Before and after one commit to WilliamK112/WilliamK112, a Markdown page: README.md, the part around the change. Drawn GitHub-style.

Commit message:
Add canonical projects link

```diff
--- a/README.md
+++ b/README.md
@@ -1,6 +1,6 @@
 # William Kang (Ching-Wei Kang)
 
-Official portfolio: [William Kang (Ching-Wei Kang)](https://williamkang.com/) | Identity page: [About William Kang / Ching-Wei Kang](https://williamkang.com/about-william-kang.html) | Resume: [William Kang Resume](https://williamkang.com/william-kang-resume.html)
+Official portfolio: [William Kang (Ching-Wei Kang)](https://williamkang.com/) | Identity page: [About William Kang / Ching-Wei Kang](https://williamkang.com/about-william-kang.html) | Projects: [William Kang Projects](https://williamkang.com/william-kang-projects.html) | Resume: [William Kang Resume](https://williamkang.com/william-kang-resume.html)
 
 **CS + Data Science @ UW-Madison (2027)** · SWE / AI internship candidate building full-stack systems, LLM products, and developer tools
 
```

==

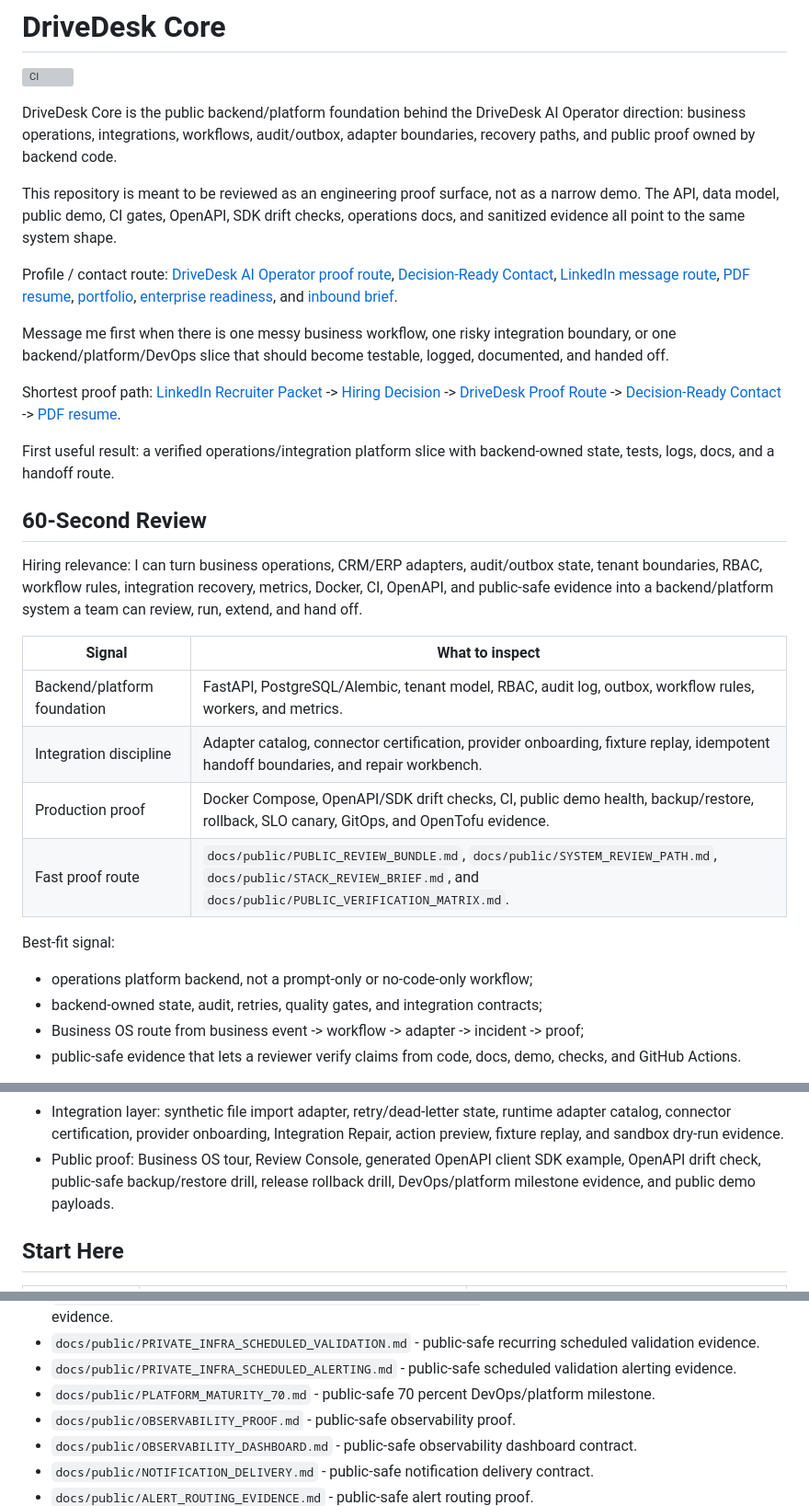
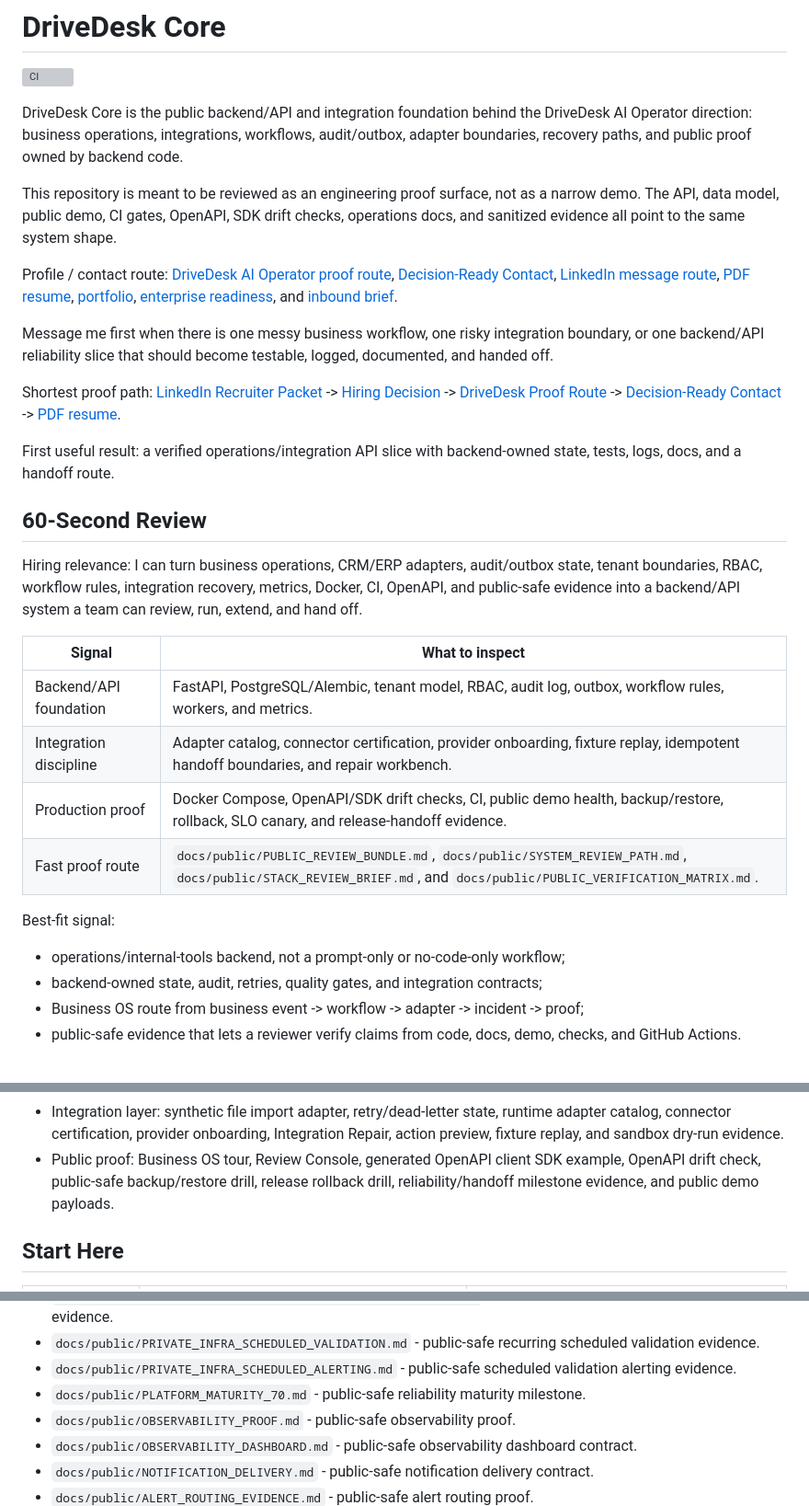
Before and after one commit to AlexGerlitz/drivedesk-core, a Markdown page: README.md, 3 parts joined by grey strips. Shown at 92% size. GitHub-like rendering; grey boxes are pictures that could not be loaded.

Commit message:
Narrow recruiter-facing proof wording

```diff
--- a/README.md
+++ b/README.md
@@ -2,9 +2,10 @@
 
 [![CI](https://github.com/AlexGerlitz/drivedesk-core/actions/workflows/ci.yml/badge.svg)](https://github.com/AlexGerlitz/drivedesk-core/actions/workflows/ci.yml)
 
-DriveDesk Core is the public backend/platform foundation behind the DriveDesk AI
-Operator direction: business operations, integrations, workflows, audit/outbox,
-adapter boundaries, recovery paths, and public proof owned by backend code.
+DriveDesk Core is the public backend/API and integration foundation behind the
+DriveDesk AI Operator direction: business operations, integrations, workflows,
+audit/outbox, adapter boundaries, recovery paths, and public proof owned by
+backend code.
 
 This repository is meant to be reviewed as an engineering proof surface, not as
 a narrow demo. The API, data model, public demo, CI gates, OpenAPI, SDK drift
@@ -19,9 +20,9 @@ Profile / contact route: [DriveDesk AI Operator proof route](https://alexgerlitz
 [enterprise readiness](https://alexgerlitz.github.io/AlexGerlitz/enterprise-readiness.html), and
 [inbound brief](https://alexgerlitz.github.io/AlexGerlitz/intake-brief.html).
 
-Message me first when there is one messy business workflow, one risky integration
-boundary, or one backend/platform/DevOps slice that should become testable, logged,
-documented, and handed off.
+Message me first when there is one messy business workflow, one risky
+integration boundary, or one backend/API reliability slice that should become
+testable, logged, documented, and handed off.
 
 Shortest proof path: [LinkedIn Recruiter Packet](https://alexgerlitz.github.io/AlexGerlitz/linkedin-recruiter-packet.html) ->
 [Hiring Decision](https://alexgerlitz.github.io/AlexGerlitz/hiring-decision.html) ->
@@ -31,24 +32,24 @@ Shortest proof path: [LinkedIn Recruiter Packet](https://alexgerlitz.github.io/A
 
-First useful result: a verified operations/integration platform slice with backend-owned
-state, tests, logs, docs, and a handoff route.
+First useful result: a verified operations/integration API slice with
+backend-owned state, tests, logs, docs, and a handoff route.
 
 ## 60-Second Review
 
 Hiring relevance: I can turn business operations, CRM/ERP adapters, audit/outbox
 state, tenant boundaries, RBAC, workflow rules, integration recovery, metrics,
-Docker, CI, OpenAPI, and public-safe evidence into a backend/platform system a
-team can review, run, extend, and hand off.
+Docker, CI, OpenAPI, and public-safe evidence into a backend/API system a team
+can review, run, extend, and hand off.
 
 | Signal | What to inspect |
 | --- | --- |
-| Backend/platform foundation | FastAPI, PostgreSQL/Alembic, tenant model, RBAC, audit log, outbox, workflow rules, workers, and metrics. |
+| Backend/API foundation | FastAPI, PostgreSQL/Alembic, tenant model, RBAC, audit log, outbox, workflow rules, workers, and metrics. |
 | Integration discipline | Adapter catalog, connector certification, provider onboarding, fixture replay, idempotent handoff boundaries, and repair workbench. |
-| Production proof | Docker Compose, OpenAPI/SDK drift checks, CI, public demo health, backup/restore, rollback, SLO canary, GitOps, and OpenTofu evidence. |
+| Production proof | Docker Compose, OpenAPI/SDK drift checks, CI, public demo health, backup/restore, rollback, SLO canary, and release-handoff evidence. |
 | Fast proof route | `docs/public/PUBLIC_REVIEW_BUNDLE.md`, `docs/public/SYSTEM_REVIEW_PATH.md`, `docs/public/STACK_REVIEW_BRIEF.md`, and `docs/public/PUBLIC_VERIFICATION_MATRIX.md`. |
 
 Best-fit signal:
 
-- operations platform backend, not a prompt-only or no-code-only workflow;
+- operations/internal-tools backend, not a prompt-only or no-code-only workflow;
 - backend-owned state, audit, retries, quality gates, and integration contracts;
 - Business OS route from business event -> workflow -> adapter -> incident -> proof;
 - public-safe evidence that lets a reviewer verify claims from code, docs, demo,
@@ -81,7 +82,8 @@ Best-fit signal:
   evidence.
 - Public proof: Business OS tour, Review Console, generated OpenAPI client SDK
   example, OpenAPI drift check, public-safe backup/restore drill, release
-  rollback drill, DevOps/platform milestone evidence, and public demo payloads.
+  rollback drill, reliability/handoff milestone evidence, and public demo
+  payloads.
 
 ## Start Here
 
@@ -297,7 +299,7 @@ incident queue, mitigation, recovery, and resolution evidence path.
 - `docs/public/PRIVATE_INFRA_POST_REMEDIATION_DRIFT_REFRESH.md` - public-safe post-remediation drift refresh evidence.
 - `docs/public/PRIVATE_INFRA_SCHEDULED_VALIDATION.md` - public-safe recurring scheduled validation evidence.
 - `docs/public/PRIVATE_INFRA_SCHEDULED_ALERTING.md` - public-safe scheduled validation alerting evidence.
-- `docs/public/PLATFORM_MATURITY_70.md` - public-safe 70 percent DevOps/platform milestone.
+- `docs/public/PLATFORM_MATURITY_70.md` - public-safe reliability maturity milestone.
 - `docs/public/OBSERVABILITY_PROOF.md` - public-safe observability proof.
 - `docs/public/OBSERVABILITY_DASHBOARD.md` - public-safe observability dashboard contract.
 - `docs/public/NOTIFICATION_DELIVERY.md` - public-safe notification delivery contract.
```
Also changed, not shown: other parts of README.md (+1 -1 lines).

→ **Activity**: Copy the lines from the entries above in which the word "foundation" appears.

→ **Written reply**:
-DriveDesk Core is the public backend/platform foundation behind the DriveDesk AI
+DriveDesk Core is the public backend/API and integration foundation behind the
-| Backend/platform foundation | FastAPI, PostgreSQL/Alembic, tenant model, RBAC, audit log, outbox, workflow rules, workers, and metrics. |
+| Backend/API foundation | FastAPI, PostgreSQL/Alembic, tenant model, RBAC, audit log, outbox, workflow rules, workers, and metrics. |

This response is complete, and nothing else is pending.